5 Simple Things To Do At Home to Protect Our Oceans

Many of us stuck at home this summer, which means no enjoying our usual visits to the beach for a swim, the lake to cast a line, or rivers for a paddle or float. But while you may not be able to visit your favorite waterways in person any time soon, there are plenty of things that you can do from home right now to help keep them pristine and to protect the diverse wilderness that call them home

Keep reading to learn a few eco-friendly tips to help you reduce your carbon footprint and protect our oceans, the world’s most important resource.

5 Simple Things To Do At Home to Protect Our Oceans Sointula Lodge British Columbia best luxury fishing resorts


If you were forced to reschedule your visit to Sund’s Lodge this summer, you’re likely craving some fresh-caught salmon right about now. And while it is possible to buy tasty filets from a grocery store, it’s important to ensure that you’re purchasing sustainably caught or farm-raised fish.

Poor fish farming practices, and particularly salmon farming practices, causes a lot of damage to the surrounding ecosystems. Open nets are often placed in the open ocean, off the coast of places like Scotland.

Salmon are raised in these pens, and are fed processed foods and given medicine to ward off sea lice. While it may seem that open nets in the salmons’ natural habitat are a good way to raise them, these nets allow waste to filter freely into the ocean. There is also evidence that it could contribute to the spread of sea lice to wild salmon in the same area.

Indoor circulating tanks help reduce many of these issues. There are some open-ocean salmon farms that are working to reduce the negative effects of their pens. Seafood Watch offers a great resource for learning more about how to make sustainable choices when shopping for salmon and other fish.

To learn more about shopping for fish from your local store, check out this guide.


Your diet isn’t the only one that you should think about when you’re making sustainable choices. Many pet foods, both for dogs and cats, include a variety of types of fish.

While these can be a healthy addition to your four-legged friend’s diet, you’ll still want to double-check that the fish used is sustainably sourced.


Every year, more than 8 million tons of plastic make their way into oceans around the world. Besides polluting our waterways, this plastic also presents a serious issue threat to the wilderness that may try to eat it or become tangled in the debris.

Luckily, manufacturers around the world are beginning to recognize the negative impact of plastics. Many are converting their own packaging to more eco-friendly variations or allowing consumers to refill existing containers.

There is no shortage of ways you can lower your plastic use at home to Protect Our Oceans.
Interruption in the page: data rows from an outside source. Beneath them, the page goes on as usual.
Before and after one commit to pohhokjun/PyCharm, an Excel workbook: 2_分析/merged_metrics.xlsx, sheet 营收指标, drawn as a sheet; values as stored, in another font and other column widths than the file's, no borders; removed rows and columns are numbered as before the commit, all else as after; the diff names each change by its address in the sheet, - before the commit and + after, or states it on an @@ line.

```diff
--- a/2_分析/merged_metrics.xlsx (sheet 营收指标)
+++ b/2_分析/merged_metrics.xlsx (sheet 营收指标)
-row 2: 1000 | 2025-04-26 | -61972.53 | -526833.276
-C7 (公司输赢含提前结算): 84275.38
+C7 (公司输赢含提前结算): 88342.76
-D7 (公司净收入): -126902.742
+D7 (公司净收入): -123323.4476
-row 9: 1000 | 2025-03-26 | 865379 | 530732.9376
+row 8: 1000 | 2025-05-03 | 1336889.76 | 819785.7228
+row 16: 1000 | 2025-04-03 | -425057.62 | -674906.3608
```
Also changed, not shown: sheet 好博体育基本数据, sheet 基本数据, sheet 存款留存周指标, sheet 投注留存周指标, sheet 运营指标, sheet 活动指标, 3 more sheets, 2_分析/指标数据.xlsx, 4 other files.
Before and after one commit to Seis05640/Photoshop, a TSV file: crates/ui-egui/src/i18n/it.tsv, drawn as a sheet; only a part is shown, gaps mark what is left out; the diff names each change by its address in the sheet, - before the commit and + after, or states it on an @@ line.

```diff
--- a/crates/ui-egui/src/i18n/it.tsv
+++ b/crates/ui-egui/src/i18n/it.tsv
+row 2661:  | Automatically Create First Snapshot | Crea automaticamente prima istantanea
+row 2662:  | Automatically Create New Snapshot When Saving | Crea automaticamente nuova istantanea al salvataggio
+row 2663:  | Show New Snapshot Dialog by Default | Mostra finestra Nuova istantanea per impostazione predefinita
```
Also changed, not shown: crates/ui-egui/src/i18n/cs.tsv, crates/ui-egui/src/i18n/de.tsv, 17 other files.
Just a few easy switches include:

  • Buying reusable plastic, rubber, or metal straws instead of single-use plastic ones

  • Using soap bars instead of body washes in plastic containers

  • Choosing reusable tubs and containers over plastic baggies or takeaway containers

  • Filling a reusable water bottle rather than using plastic bottles

  • Recycling single-use plastics that you can’t do without


If all that time at home has led to some online shopping, make sure that you aren’t accidentally harming marine life with your next purchase.

A variety of popular products, from jewelry to hair accessories to beauty products and household cleaners may be made from threatened or even endangered marine life.

Real tortoiseshell hair accessories are made from the shells of Hawksbills Sea Turtles, which are critically endangered. Many consumers don’t realize that a variety of products, like some leathers, sandpaper, shampoo, or even supplements, can be made in part using different species of sharks and rays. Not only does this overhunting harm each individual species, but it also disrupts the food chain, which can in turn harm other species as well.


If you’re ready to start planning your next vacation, make sure that you’re choosing an eco-friendly option.

Rather than heading to a crowded beach resort, why not get up close and personal with nature with a visit to Sointula Lodge? Besides helping you catch your own wild salmon, halibut, and other species, you’ll enjoy plenty of eco-friendly recreation, like kayaking, hiking, or just taking in a sunset, not to mention fresh gourmet meals prepared with locally sourced ingredients.
It’s never too early to book your next visit! Contact us to book your 2022 summer adventure today!


More Ways to Protect Our Oceans:

7 Things You Don’t Need to Pack for Your Visit to Sointula Lodge